Edit difference data:

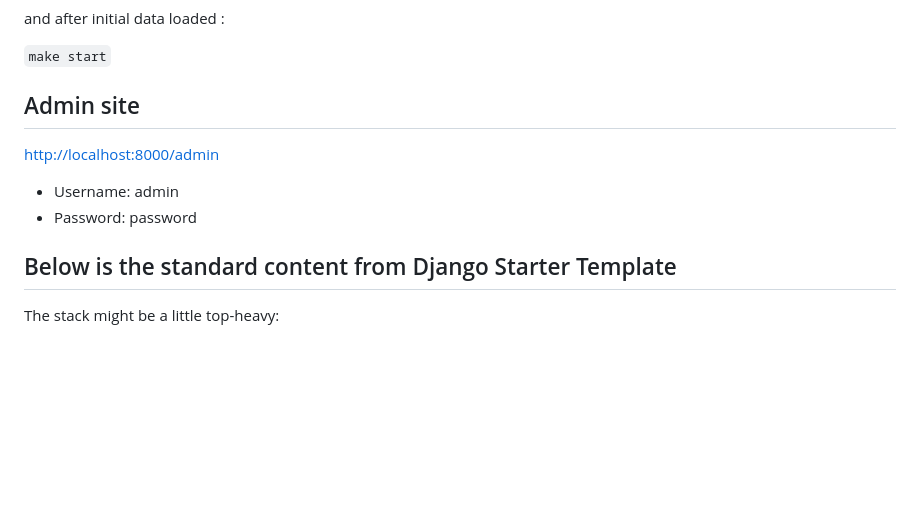
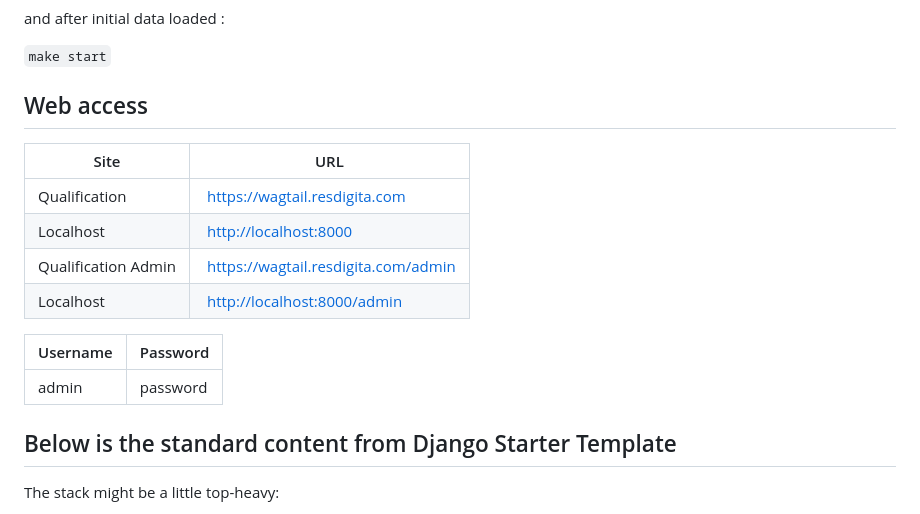
Before and after one commit to resdigi/wagtail.resdigita.com, a Markdown page: README.md, the part around the change. Drawn GitHub-style; blank space fills up the shorter version.

Commit message:
Added qualification site info

```diff
--- a/README.md
+++ b/README.md
@@ -21,12 +21,19 @@ and after initial data loaded :
 
 `make start`
 
-## Admin site
+## Web access
 
-<http://localhost:8000/admin>
+| Site | URL |
+| ---  | --- |
+| Qualification | <https://wagtail.resdigita.com> |
+| Localhost | <http://localhost:8000> |
+| Qualification Admin | <https://wagtail.resdigita.com/admin> |
+| Localhost | <http://localhost:8000/admin> |
 
-- Username: admin
-- Password: password
+
+| Username | Password |
+| ---  | --- |
+| admin | password |
 
 ## Below is the standard content from Django Starter Template
 
```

EXERCISE BRIEF:
Word for word, quote the lines above. Omit the pictures.

WRITTEN ANSWER:
Before and after one commit to resdigi/wagtail.resdigita.com, a Markdown page: README.md, the part around the change. Drawn GitHub-style; blank space fills up the shorter version.

Commit message:
Added qualification site info

```diff
--- a/README.md
+++ b/README.md
@@ -21,12 +21,19 @@ and after initial data loaded :
 
 `make start`
 
-## Admin site
+## Web access
 
-<http://localhost:8000/admin>
+| Site | URL |
+| ---  | --- |
+| Qualification | <https://wagtail.resdigita.com> |
+| Localhost | <http://localhost:8000> |
+| Qualification Admin | <https://wagtail.resdigita.com/admin> |
+| Localhost | <http://localhost:8000/admin> |
 
-- Username: admin
-- Password: password
+
+| Username | Password |
+| ---  | --- |
+| admin | password |
 
 ## Below is the standard content from Django Starter Template
 
```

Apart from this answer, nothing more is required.